Cholla Reflections and Cholla Canal Water Resources Mural
Water is essential for life. In the desert, this need is magnified. The cholla cactus skeleton and wavelike elements are indicators of the dichotomy between the presence and absence of water. The abundance of water is signified by the wavelike shapes and the colors blue and green. The lack of water is represented in the cholla cactus skeleton hole pattern.
Keep Scottsdale Beautiful and Scottsdale Public Art collaborated on this beautification project at the northern intersection of Frank Lloyd Wright Boulevard and Greenway-Hayden Loop (north Hayden Road). The goal was to turn a destitute-looking area of Scottsdale into a point of pride for our community.

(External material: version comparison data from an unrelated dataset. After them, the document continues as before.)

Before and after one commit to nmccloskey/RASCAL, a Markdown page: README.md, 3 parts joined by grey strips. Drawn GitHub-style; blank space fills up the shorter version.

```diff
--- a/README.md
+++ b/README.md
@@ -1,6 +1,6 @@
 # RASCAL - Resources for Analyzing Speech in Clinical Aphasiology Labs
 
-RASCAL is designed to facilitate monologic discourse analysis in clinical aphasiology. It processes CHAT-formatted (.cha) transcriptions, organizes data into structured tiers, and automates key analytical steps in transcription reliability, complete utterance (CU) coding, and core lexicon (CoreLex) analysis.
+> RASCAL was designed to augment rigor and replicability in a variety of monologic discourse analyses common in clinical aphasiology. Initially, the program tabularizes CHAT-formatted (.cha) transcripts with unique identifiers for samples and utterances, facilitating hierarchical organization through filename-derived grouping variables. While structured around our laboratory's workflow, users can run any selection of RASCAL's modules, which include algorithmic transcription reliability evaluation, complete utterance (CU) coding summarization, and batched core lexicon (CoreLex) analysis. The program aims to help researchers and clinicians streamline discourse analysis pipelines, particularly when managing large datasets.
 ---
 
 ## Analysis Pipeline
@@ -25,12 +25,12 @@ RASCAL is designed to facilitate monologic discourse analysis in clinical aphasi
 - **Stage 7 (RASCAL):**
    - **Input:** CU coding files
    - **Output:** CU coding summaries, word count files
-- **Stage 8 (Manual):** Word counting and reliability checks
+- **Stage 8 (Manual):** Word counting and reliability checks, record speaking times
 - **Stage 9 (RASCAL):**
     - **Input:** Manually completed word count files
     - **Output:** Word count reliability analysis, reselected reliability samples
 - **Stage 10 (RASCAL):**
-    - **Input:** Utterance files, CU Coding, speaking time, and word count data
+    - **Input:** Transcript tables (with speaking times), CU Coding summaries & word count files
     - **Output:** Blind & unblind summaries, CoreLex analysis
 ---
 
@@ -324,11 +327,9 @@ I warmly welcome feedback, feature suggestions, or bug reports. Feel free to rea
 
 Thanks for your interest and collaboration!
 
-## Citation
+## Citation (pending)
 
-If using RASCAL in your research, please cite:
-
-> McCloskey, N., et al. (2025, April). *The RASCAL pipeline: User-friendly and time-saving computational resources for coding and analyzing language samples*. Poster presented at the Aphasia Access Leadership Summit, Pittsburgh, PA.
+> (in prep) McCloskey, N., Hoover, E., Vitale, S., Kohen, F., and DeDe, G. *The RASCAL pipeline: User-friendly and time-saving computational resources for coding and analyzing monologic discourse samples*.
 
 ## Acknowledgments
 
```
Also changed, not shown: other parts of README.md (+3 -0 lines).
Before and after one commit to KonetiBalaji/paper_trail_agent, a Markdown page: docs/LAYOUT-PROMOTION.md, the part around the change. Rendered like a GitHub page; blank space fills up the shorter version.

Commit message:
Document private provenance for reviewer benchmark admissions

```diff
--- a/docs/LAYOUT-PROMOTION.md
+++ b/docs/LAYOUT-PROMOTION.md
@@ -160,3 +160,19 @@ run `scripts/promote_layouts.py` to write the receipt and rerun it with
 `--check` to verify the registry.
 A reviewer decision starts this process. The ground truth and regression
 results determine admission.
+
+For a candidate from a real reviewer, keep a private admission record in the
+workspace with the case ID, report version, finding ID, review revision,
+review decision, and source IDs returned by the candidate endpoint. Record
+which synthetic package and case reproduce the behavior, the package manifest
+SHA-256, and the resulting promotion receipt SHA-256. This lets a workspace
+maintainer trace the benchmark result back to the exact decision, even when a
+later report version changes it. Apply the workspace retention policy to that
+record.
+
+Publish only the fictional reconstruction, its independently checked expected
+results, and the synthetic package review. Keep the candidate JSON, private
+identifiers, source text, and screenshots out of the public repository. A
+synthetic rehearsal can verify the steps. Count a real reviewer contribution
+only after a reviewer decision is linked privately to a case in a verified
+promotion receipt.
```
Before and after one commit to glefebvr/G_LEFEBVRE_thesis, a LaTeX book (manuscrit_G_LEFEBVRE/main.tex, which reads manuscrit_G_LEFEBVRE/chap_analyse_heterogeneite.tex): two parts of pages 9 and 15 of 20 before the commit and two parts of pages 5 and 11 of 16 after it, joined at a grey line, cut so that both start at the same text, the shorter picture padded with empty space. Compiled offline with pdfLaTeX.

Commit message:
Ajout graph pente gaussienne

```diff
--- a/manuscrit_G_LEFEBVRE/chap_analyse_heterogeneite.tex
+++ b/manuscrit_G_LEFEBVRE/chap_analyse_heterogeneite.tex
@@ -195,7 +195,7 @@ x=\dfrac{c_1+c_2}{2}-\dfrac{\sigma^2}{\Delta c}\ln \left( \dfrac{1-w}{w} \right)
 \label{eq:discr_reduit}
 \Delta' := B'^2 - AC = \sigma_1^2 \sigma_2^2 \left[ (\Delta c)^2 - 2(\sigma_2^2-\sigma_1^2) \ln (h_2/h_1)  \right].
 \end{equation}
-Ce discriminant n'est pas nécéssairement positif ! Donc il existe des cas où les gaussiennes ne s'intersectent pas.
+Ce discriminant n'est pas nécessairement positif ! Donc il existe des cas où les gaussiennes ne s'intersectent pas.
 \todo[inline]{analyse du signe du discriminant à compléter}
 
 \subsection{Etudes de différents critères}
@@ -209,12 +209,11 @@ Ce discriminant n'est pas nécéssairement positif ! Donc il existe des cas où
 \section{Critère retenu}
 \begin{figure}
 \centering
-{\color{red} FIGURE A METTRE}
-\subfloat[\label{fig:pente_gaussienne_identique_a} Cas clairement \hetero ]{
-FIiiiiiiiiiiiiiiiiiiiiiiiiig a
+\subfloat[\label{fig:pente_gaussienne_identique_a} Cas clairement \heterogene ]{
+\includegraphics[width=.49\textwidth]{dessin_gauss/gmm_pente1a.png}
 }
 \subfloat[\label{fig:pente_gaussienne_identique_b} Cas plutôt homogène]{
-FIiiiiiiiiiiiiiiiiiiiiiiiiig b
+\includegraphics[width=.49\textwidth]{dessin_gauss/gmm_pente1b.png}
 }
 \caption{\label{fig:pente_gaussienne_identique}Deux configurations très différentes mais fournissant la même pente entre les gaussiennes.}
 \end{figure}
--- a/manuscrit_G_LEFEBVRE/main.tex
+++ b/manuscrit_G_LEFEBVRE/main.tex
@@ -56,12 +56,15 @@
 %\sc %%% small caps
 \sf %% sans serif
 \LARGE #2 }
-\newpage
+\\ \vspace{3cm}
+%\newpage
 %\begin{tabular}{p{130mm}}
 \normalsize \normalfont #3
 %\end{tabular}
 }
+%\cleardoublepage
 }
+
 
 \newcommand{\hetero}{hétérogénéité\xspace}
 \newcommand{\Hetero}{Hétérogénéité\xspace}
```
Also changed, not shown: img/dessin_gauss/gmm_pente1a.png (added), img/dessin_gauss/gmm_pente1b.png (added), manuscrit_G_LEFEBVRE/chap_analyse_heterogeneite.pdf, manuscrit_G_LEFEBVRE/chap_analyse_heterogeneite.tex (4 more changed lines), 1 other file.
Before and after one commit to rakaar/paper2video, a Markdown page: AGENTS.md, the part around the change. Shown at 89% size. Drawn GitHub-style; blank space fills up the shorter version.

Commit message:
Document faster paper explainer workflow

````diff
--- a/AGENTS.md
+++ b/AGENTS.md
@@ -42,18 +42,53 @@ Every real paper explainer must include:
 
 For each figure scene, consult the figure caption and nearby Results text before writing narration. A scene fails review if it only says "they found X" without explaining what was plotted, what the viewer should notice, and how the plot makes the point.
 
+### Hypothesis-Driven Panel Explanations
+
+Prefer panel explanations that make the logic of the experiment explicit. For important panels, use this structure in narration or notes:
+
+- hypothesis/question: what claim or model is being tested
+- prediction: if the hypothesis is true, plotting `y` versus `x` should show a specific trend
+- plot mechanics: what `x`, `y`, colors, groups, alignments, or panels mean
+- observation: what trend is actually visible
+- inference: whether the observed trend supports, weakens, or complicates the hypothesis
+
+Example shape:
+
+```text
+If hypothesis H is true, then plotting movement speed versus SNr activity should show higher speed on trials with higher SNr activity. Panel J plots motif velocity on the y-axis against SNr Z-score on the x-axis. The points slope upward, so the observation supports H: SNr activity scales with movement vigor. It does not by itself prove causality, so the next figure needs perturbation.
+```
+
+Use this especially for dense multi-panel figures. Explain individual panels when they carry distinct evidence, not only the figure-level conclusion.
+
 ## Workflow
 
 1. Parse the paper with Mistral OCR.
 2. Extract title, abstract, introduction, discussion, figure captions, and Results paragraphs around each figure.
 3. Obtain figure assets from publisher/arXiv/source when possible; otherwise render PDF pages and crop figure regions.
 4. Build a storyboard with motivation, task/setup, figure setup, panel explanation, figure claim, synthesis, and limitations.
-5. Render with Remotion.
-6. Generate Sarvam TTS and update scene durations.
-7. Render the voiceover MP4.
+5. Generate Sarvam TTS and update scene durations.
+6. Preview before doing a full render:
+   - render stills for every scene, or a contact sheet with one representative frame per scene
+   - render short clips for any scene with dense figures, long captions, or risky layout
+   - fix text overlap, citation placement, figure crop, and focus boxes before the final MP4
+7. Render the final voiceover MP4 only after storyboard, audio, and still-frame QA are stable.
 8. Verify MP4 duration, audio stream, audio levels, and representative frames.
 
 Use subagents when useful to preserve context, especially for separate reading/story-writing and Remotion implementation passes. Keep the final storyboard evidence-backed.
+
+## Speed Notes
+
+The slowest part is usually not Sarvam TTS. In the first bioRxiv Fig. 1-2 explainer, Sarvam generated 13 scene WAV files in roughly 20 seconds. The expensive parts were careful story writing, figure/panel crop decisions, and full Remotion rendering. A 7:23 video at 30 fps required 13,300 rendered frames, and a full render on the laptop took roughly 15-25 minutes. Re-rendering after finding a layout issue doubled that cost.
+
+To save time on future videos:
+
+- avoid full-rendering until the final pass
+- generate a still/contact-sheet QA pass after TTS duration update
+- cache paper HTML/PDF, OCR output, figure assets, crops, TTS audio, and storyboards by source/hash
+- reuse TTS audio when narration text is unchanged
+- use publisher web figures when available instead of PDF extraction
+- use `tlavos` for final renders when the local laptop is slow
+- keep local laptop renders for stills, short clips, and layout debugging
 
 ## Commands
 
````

The project paired public artists Kelly O’Brien and Patrick Renner of Houston’s Flying Carpet Creative Studio with a local team of university students: Jessica Arnold (interior design, Northern Arizona University School of Art), Rigoberto Berber-Arias, and Alan Estrada Sanchez (both Arizona State University School of Architecture).
Flying Carpet Creative Studio produced five earth-cast concrete monolith sculptures for the site. They collaborated with the student team to create artistic metal elements on the bridge, sandblasted elements on the sidewalk path, and hand-cast pavers. The additional design elements, located in adjacent areas to the monoliths, intertwine with the theme, material, shapes, and colors of the art, creating a cohesive look for the intersection.
Part of the collaboration with the student team also included Cholla Canal Water Resources Mural by Kyllan Maney on the Water Facilities building. Maney states: “The artwork invokes an interest in the natural elements of the place by taking a record of the desert terrain and re-presenting it more dramatically in the landscape. This mural component acknowledges the relationship between this landscape and the man-made elements pushing on it: the Arizona Canal System, Scottsdale Water Resources, WM Phoenix Open, and the adjacent TPC Scottsdale golf course, all of which have a long history in Scottsdale.”
Partners: U.S. Bureau of Reclamation, Central Arizona Project, and the City of Scottsdale
Donors: Pancho Concrete Pumping, Rock Solid Concrete, Salt River Materials Group, Scottsdale Concrete, Strategic Materials, and Waste Management